God always gives His best to those who leave the choice with Him – Jim Elliot

The best advice I could give you is to let go of how you think your life should go and let God direct your path. You won’t be disappointed.

 

 

 

 

 

 

 

 

Picture credit: <a href=”http://www.freepik.com/free-photo/close-up-of-couple-holding-hands-in-black-and-white_980072.htm”>Designed by Freepik</a>

 

 

 

 

 

You have more time

Two years ago, I always felt like I was running out of time.

Like the whole world would fall apart if I didn’t change immediately. I read scripture constantly, prayed continuously, read every Christian self-help book I could get my hands on and went to counseling. And I saw a tremendous amount of healing. But I still wrestled with anger and jealousy, regret and grief. But I kept going. That cadence in my relationship with God would surely change me.

Do I even have to tell you how badly this ended?

I ran, I fought. I was running out of time. Well, if I wasn’t different week-to-week, I must not be a daughter of God. Or at least, I must not be doing enough. I should take more notes in church. Maybe if I worship better, pray more. Serve somewhere. Then surely, God will change me. Because it’s how hard you pursue God that determines how quickly and consistently you change. Not God’s timing. Maybe if I had a boyfriend, finally committed to someone. That would show growth, right? That would show change.

Don’t get angry. Don’t sin. You must obviously not love God deeply enough if you commit the same sin over and over. Everyone knows that.

I don’t think I have to explain how badly I had to fall in order to learn the basic truth of grace. To learn that God determines the rate of change in our hearts. I can’t earn that.

You always have more time to change and grow, because God is the one writing your story. I only started to see real change in my sin when I said no to my efforts and yes to grace. It’s not about being lazy or being complacent. It’s that beautiful, wonderful moment when you acknowledge where you must end in order for God to begin. And turn away from anyone who tries to tell you differently. Don’t add salt to the gospel. It is perfect just the way it is.

Follow the wires

I’ve spent most of my life in the chaotic. I’ve never had a boring or steady year. My life has been plagued with suffering, illness and big leaps into the unknown.

For the first time in my adult life, the dust has settled. The calm has come.

I thought I knew what I wanted. Maybe it was peace. Maybe it was more. I had this dream of planting a church, digging deeper into the bride of Christ. I wanted to be like the famous Christian women I had followed since I first gave my life to Christ.

I’ve applied for more ministry jobs than I care to admit and been just as evenly rejected from them all. I’ve cried deeper and harder over my lost dreams than any rejection I’ve received from a boy.

I’m a career woman to my core.

I thought if you had a dream, particularly a worthy one like planting a church, God was already on board.

Sometimes, you’re wrong.

I started to learn that ministry is what you do with your life, not where you do things.

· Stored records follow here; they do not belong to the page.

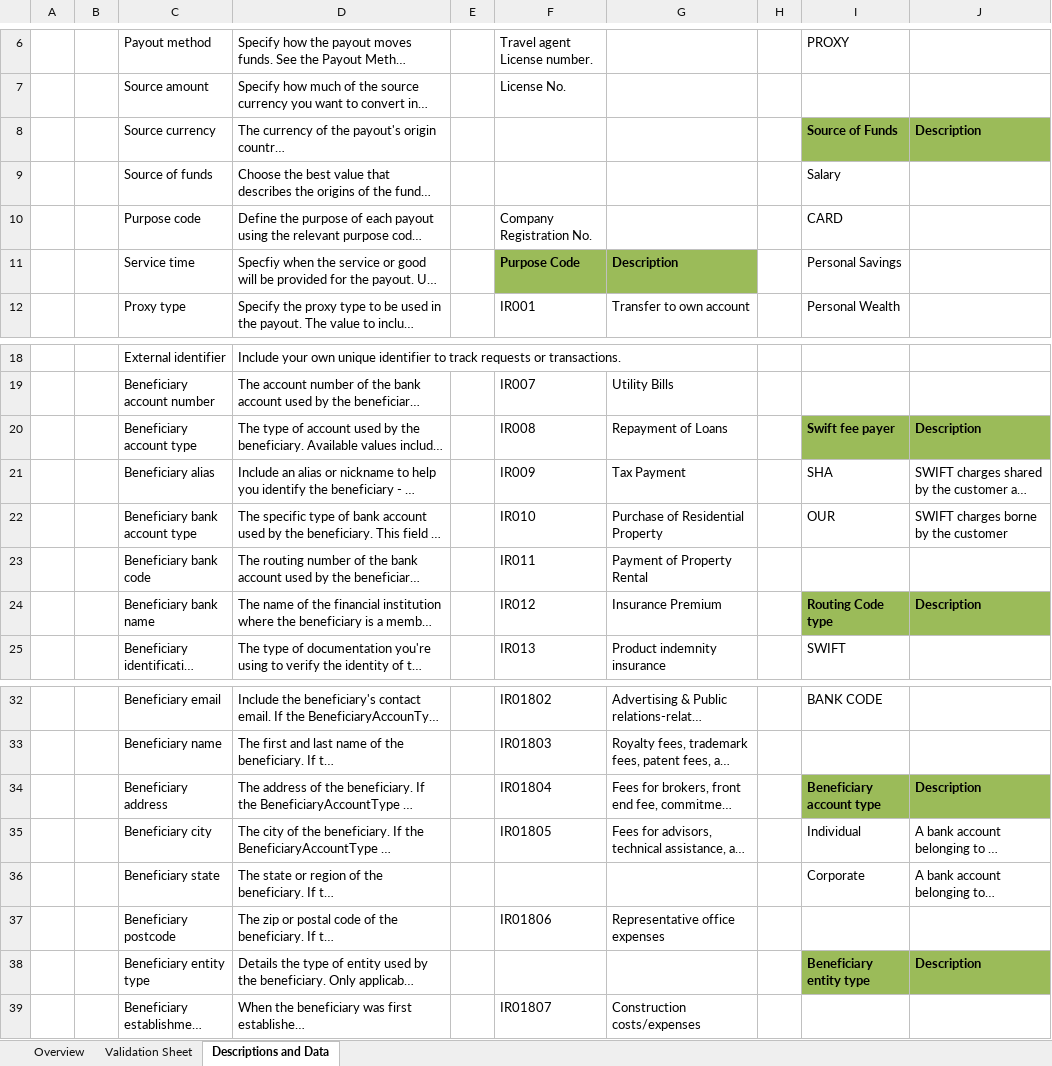
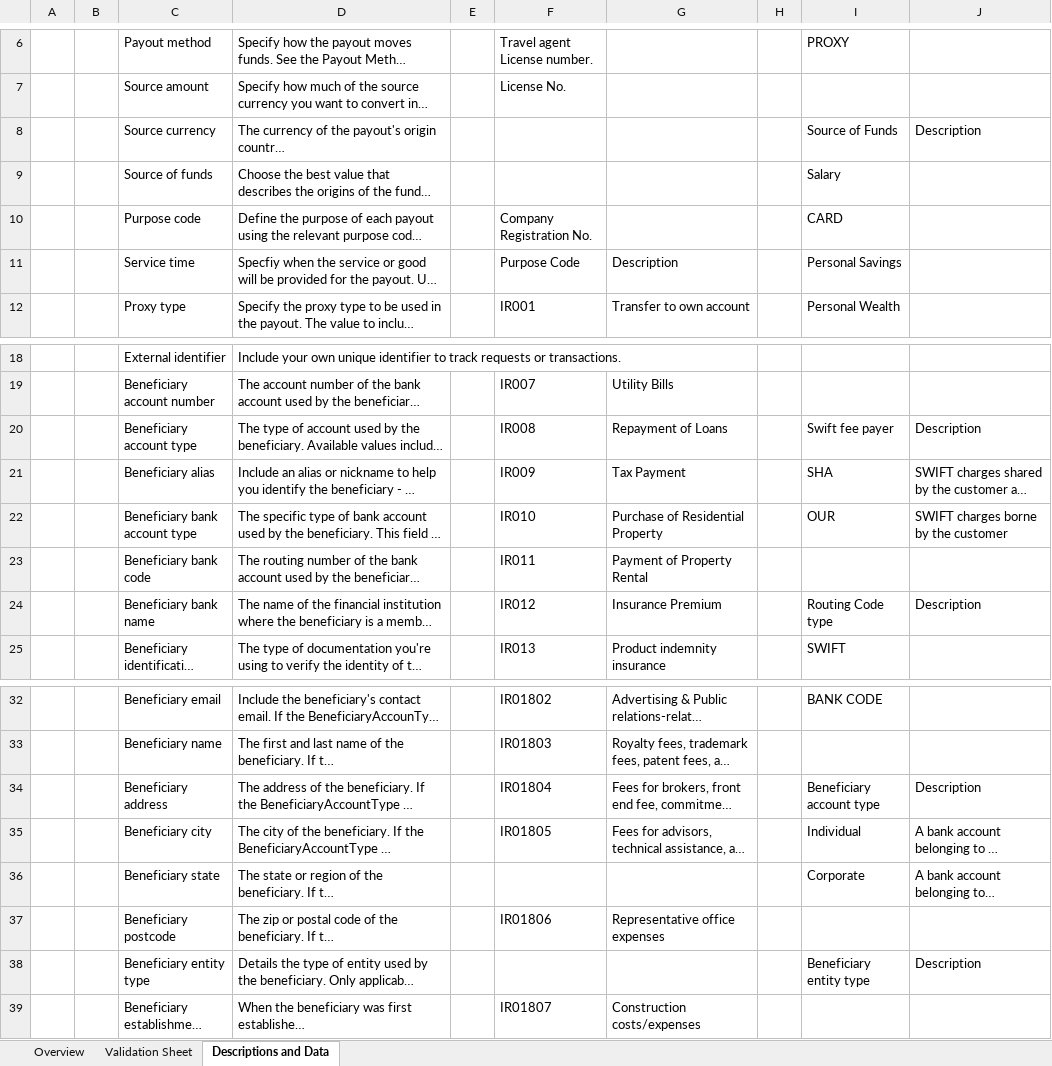
Before and after one commit to nium-global/nium-assets, an Excel workbook: Payouts - Templates and Validations/payouts_validations_fi.xlsx, sheet Descriptions and Data, drawn as a sheet; only a part is shown, gaps mark what is left out; long unchanged cells end in …; values as stored, in another font and other column widths than the file's, no borders; the diff covers the shown part only; the diff names each change by its address in the sheet, - before the commit and + after, or states it on an @@ line.

```diff
--- a/Payouts - Templates and Validations/payouts_validations_fi.xlsx (sheet Descriptions and Data)
+++ b/Payouts - Templates and Validations/payouts_validations_fi.xlsx (sheet Descriptions and Data)
@@ I8:J8 fill: #9BBB59 → none, bold: on → off @@
@@ F11:G11 fill: #9BBB59 → none, bold: on → off @@
@@ I20:J20 fill: #9BBB59 → none, bold: on → off @@
@@ I24:J24 fill: #9BBB59 → none, bold: on → off @@
@@ I34:J34 fill: #9BBB59 → none, bold: on → off @@
@@ I38:J38 fill: #9BBB59 → none, bold: on → off @@
```
Also changed, not shown: cell formats elsewhere in this sheet, sheet Validation Sheet, sheet Overview, charts or pictures, 2 other files.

I didn’t need to work within the four walls of a church to be a minister of reconciliation. Or use my gift of prophecy to speak into the lives of others. I didn’t need a job in ministry to advocate for people on the fringe.

I started to ask questions of God that scared me. Questions that rattled against all my dreams, dreams I had carried since I was eight and told my mom I wanted to build a church. I wanted ministry more than I wanted to listen to the call God had placed on my heart.

That call looks a whole lot like diving deeper into the secular world, using my sphere of influence to share the Gospel with people who might not hear it otherwise. Because I’m good at building bridges with people who want nothing to do with the church.

We live in a society that tells us to follow our dreams at whatever the cost. I’m beginning to understand that it’s more important to follow the wires that form you. Be the person you were created to be, even when it comes at odds of what you (think you) want for your life.

I may never plant that church. I’m beginning to see that I may not be wired to do so. But I was created to do something wholly unique for my life, carve a different path than what I anticipated.

And that’s okay.